I also decided not to line the jacket as my research shows them to be unlined.  I just added seam binding to all raw edges and called it a day.

Next--I needed to add the various patches and pins to the uniform.  I was copying the uniform of Grace Banker below.  

I searched Ebay and found a number of chevrons for the lower sleeve but wasn't sure which style.  I did some research and found that gold chevrons indicated service overseas.  I also noted that there were different styles of the chevrons--the were constructed different ways.  This link explained that how the chevrons were made simply depended on the tailor shop that was making them.  Each base had it's own and the stripes were issued to the commanding officer in rolls.  Individual stripes were cuff off and given to those who earned them.  I was able to find old new WWI stock with bullion embroidery so I bought those.

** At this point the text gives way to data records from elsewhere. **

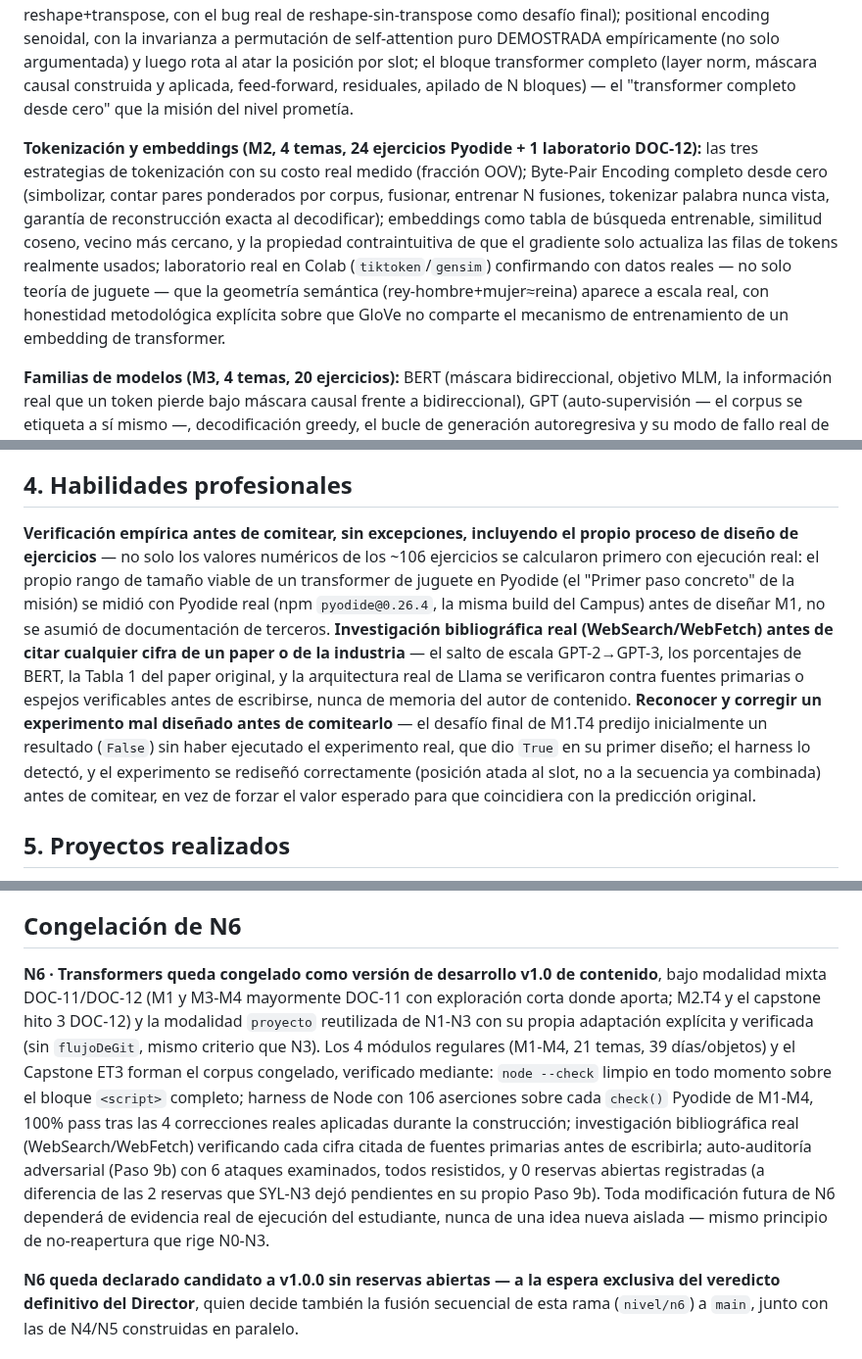
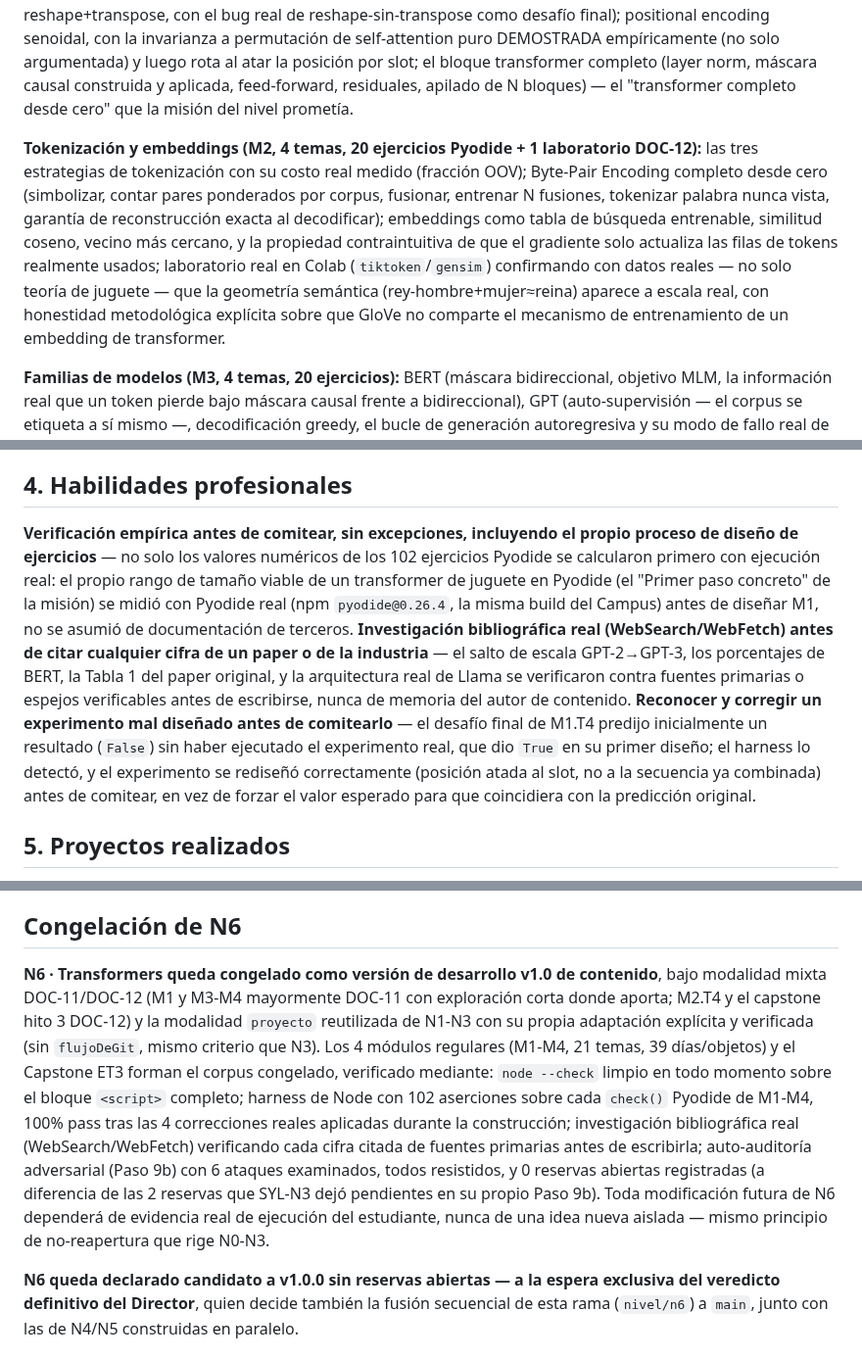
Before and after one commit to Alex002-png/academia-python, a Markdown page: docs/informes/n6-informe-final-de-nivel.md, 3 parts joined by grey strips. Shown at 98% size. Drawn GitHub-style.

Commit message:
N6: corregir conteo de ejercicios (102, no 106) en syllabus e informe final
Verificacion final con el harness (prefijo "n6" completo) confirmo 102
ejercicios Pyodide reales (42+20+20+20), no 106 como decian un par de
prosas -- error de suma mental (conte M2 como 24 en vez de sus 20 reales)
detectado al correr el harness consolidado antes de cerrar la sesion.
Mismo principio que rige todo el nivel: ninguna cifra se cita sin
verificarla contra la fuente real, ni siquiera en la prosa de cierre.
Tambien corregido "3 bugs" -> "4 bugs" (la lista ya nombraba 4).

```diff
--- a/docs/informes/n6-informe-final-de-nivel.md
+++ b/docs/informes/n6-informe-final-de-nivel.md
@@ -14,7 +14,7 @@ Las 4 competencias oficiales de N6 (C-N6-01 a 04, DOC-01) mapean sin huecos a lo
 
 **Atención y arquitectura (M1, 5 temas, 42 ejercicios):** el cuello de botella real de RNN/LSTM (traspasos O(n) vs. acceso O(1)) conectado explícitamente al vanishing gradient ya sembrado en N5.M2; self-attention completa (Q/K/V, escala 1/√d_k, softmax numéricamente estable — con el hallazgo real de overflow sin el truco de estabilidad, verificado con `nan` real, no simulado); multi-head attention (dividir/combinar cabezas vía reshape+transpose, con el bug real de reshape-sin-transpose como desafío final); positional encoding senoidal, con la invarianza a permutación de self-attention puro DEMOSTRADA empíricamente (no solo argumentada) y luego rota al atar la posición por slot; el bloque transformer completo (layer norm, máscara causal construida y aplicada, feed-forward, residuales, apilado de N bloques) — el "transformer completo desde cero" que la misión del nivel prometía.
 
-**Tokenización y embeddings (M2, 4 temas, 24 ejercicios Pyodide + 1 laboratorio DOC-12):** las tres estrategias de tokenización con su costo real medido (fracción OOV); Byte-Pair Encoding completo desde cero (simbolizar, contar pares ponderados por corpus, fusionar, entrenar N fusiones, tokenizar palabra nunca vista, garantía de reconstrucción exacta al decodificar); embeddings como tabla de búsqueda entrenable, similitud coseno, vecino más cercano, y la propiedad contraintuitiva de que el gradiente solo actualiza las filas de tokens realmente usados; laboratorio real en Colab (`tiktoken`/`gensim`) confirmando con datos reales — no solo teoría de juguete — que la geometría semántica (rey-hombre+mujer≈reina) aparece a escala real, con honestidad metodológica explícita sobre que GloVe no comparte el mecanismo de entrenamiento de un embedding de transformer.
+**Tokenización y embeddings (M2, 4 temas, 20 ejercicios Pyodide + 1 laboratorio DOC-12):** las tres estrategias de tokenización con su costo real medido (fracción OOV); Byte-Pair Encoding completo desde cero (simbolizar, contar pares ponderados por corpus, fusionar, entrenar N fusiones, tokenizar palabra nunca vista, garantía de reconstrucción exacta al decodificar); embeddings como tabla de búsqueda entrenable, similitud coseno, vecino más cercano, y la propiedad contraintuitiva de que el gradiente solo actualiza las filas de tokens realmente usados; laboratorio real en Colab (`tiktoken`/`gensim`) confirmando con datos reales — no solo teoría de juguete — que la geometría semántica (rey-hombre+mujer≈reina) aparece a escala real, con honestidad metodológica explícita sobre que GloVe no comparte el mecanismo de entrenamiento de un embedding de transformer.
 
 **Familias de modelos (M3, 4 temas, 20 ejercicios):** BERT (máscara bidireccional, objetivo MLM, la información real que un token pierde bajo máscara causal frente a bidireccional), GPT (auto-supervisión — el corpus se etiqueta a sí mismo —, decodificación greedy, el bucle de generación autoregresiva y su modo de fallo real de repetición), la familia decoder-only moderna (RMSNorm sin restar la media, con un caso extremo revelador; RoPE conceptual; GQA con ahorro de memoria cuantificado; SwiGLU mencionado), y comparación fundamentada de tamaños (estimador de parámetros que revela que el feed-forward pesa más que la atención, y que la fracción de embeddings se diluye de 65% a 10% al escalar de 6 a 96 capas).
 
@@ -22,7 +22,7 @@ Las 4 competencias oficiales de N6 (C-N6-01 a 04, DOC-01) mapean sin huecos a lo
 
 ## 4. Habilidades profesionales
 
-**Verificación empírica antes de comitear, sin excepciones, incluyendo el propio proceso de diseño de ejercicios** — no solo los valores numéricos de los ~106 ejercicios se calcularon primero con ejecución real: el propio rango de tamaño viable de un transformer de juguete en Pyodide (el "Primer paso concreto" de la misión) se midió con Pyodide real (npm `pyodide@0.26.4`, la misma build del Campus) antes de diseñar M1, no se asumió de documentación de terceros. **Investigación bibliográfica real (WebSearch/WebFetch) antes de citar cualquier cifra de un paper o de la industria** — el salto de escala GPT-2→GPT-3, los porcentajes de BERT, la Tabla 1 del paper original, y la arquitectura real de Llama se verificaron contra fuentes primarias o espejos verificables antes de escribirse, nunca de memoria del autor de contenido. **Reconocer y corregir un experimento mal diseñado antes de comitearlo** — el desafío final de M1.T4 predijo inicialmente un resultado (`False`) sin haber ejecutado el experimento real, que dio `True` en su primer diseño; el harness lo detectó, y el experimento se rediseñó correctamente (posición atada al slot, no a la secuencia ya combinada) antes de comitear, en vez de forzar el valor esperado para que coincidiera con la predicción original.
+**Verificación empírica antes de comitear, sin excepciones, incluyendo el propio proceso de diseño de ejercicios** — no solo los valores numéricos de los 102 ejercicios Pyodide se calcularon primero con ejecución real: el propio rango de tamaño viable de un transformer de juguete en Pyodide (el "Primer paso concreto" de la misión) se midió con Pyodide real (npm `pyodide@0.26.4`, la misma build del Campus) antes de diseñar M1, no se asumió de documentación de terceros. **Investigación bibliográfica real (WebSearch/WebFetch) antes de citar cualquier cifra de un paper o de la industria** — el salto de escala GPT-2→GPT-3, los porcentajes de BERT, la Tabla 1 del paper original, y la arquitectura real de Llama se verificaron contra fuentes primarias o espejos verificables antes de escribirse, nunca de memoria del autor de contenido. **Reconocer y corregir un experimento mal diseñado antes de comitearlo** — el desafío final de M1.T4 predijo inicialmente un resultado (`False`) sin haber ejecutado el experimento real, que dio `True` en su primer diseño; el harness lo detectó, y el experimento se rediseñó correctamente (posición atada al slot, no a la secuencia ya combinada) antes de comitear, en vez de forzar el valor esperado para que coincidiera con la predicción original.
 
 ## 5. Proyectos realizados
 
@@ -74,6 +74,6 @@ Ninguno de estos cinco riesgos bloquea la certificación de N6 — todos quedan
 
 ## Congelación de N6
 
-**N6 · Transformers queda congelado como versión de desarrollo v1.0 de contenido**, bajo modalidad mixta DOC-11/DOC-12 (M1 y M3-M4 mayormente DOC-11 con exploración corta donde aporta; M2.T4 y el capstone hito 3 DOC-12) y la modalidad `proyecto` reutilizada de N1-N3 con su propia adaptación explícita y verificada (sin `flujoDeGit`, mismo criterio que N3). Los 4 módulos regulares (M1-M4, 21 temas, 39 días/objetos) y el Capstone ET3 forman el corpus congelado, verificado mediante: `node --check` limpio en todo momento sobre el bloque `<script>` completo; harness de Node con 106 aserciones sobre cada `check()` Pyodide de M1-M4, 100% pass tras las 4 correcciones reales aplicadas durante la construcción; investigación bibliográfica real (WebSearch/WebFetch) verificando cada cifra citada de fuentes primarias antes de escribirla; auto-auditoría adversarial (Paso 9b) con 6 ataques examinados, todos resistidos, y 0 reservas abiertas registradas (a diferencia de las 2 reservas que SYL-N3 dejó pendientes en su propio Paso 9b). Toda modificación futura de N6 dependerá de evidencia real de ejecución del estudiante, nunca de una idea nueva aislada — mismo principio de no-reapertura que rige N0-N3.
+**N6 · Transformers queda congelado como versión de desarrollo v1.0 de contenido**, bajo modalidad mixta DOC-11/DOC-12 (M1 y M3-M4 mayormente DOC-11 con exploración corta donde aporta; M2.T4 y el capstone hito 3 DOC-12) y la modalidad `proyecto` reutilizada de N1-N3 con su propia adaptación explícita y verificada (sin `flujoDeGit`, mismo criterio que N3). Los 4 módulos regulares (M1-M4, 21 temas, 39 días/objetos) y el Capstone ET3 forman el corpus congelado, verificado mediante: `node --check` limpio en todo momento sobre el bloque `<script>` completo; harness de Node con 102 aserciones sobre cada `check()` Pyodide de M1-M4, 100% pass tras las 4 correcciones reales aplicadas durante la construcción; investigación bibliográfica real (WebSearch/WebFetch) verificando cada cifra citada de fuentes primarias antes de escribirla; auto-auditoría adversarial (Paso 9b) con 6 ataques examinados, todos resistidos, y 0 reservas abiertas registradas (a diferencia de las 2 reservas que SYL-N3 dejó pendientes en su propio Paso 9b). Toda modificación futura de N6 dependerá de evidencia real de ejecución del estudiante, nunca de una idea nueva aislada — mismo principio de no-reapertura que rige N0-N3.
 
 **N6 queda declarado candidato a v1.0.0 sin reservas abiertas — a la espera exclusiva del veredicto definitivo del Director**, quien decide también la fusión secuencial de esta rama (`nivel/n6`) a `main`, junto con las de N4/N5 construidas en paralelo.
```
Also changed, not shown: docs/syllabus/syl-n6.md (+2 -2 lines).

Next was the various patches.  It's s hard to know the colors with black and white photography.  The patch at the top of the shoulder is a WWI 3rd Army Patch which I found out by looking at collector sites.  It seemed easy enough to reproduce that one.  The second patch is a Signal Corps rank patch.  That one wasn't so easy because I could not find one for a Hello Girl uniform anywhere.  I only found them for men's uniforms which had a khaki ground.  They had the same design so I figured I'd have to make one.  Not knowing what color to use for the embroidery, I went with khaki.  I found a lot of info at this link which also includes info on the arm brassards that are seen in some pics.  My goal is to eventually make one of those as well.

I bought some printable dissolving paper and printed out pics of the patches I wanted to reproduce.  I found the dimensions of the 3rd Army patch on a sale listing so that one was easy.  I had to create the other one based on the size it looks in the pic.  Here's what I had to work with:  photos, tracing paper, dissolving paper.

I used some of my worsted and backed it with fusible hair canvas then I pinned the dissolving paper to the front.

I used zig zag embroidery to create the design.

I pulled away the excess paper and there was a lot of paper left under the embroidery which caused it to have "fuzzies."  I ended up soaking it in the sink to dissolve the paper.

The rank patch was actually easier as far as getting rid of the fuzzies was concerned as the embroidery wasn't as dense.  I hemmed the edges of that patch

Here they are on the sleeve.

I also was able to find an Army Distinguished Service Medal.  They've looked the same since 1918.  The difference between the more modern ones and the WWI medals is the pen mechanism so I decided not to worry about that. 

I also found 2 original collar tacks on Ebay.  They were missing the back piece but modern ones from the craft store fit them perfectly.

Here is part of my Hello Girl Display with the switchboard which was one of the props used in the Hello Girl documentary film.  This was at our Maryland State DAR WWI Centenniel for Founders Day.

The switchboard itself was new--made from photos--but the earpiece and microphone were originals.

Here is my display which has photos and copies of original documents as well as part of the history.

Our wonderful Maryland State Historian had buttons made for each of the stations and she had brochures that we designed printed as well.  Attendees were given bags to put their goodies in.

Our historian also wrote a skit in which each of us gave a presentation.  Here we are at the end after taking our bows.

And--we had a photo area with a WWI reenactor.

I'm really pleased with the way this uniform turned out.  It was completed with the gas mask bag (I still need a gas mask) and the helmet which each Hello Girl was issued. 

Here are some pics from the WWI Centennial on Veterans Day at the Smithsonian Museum of American History:

Side by side with the original!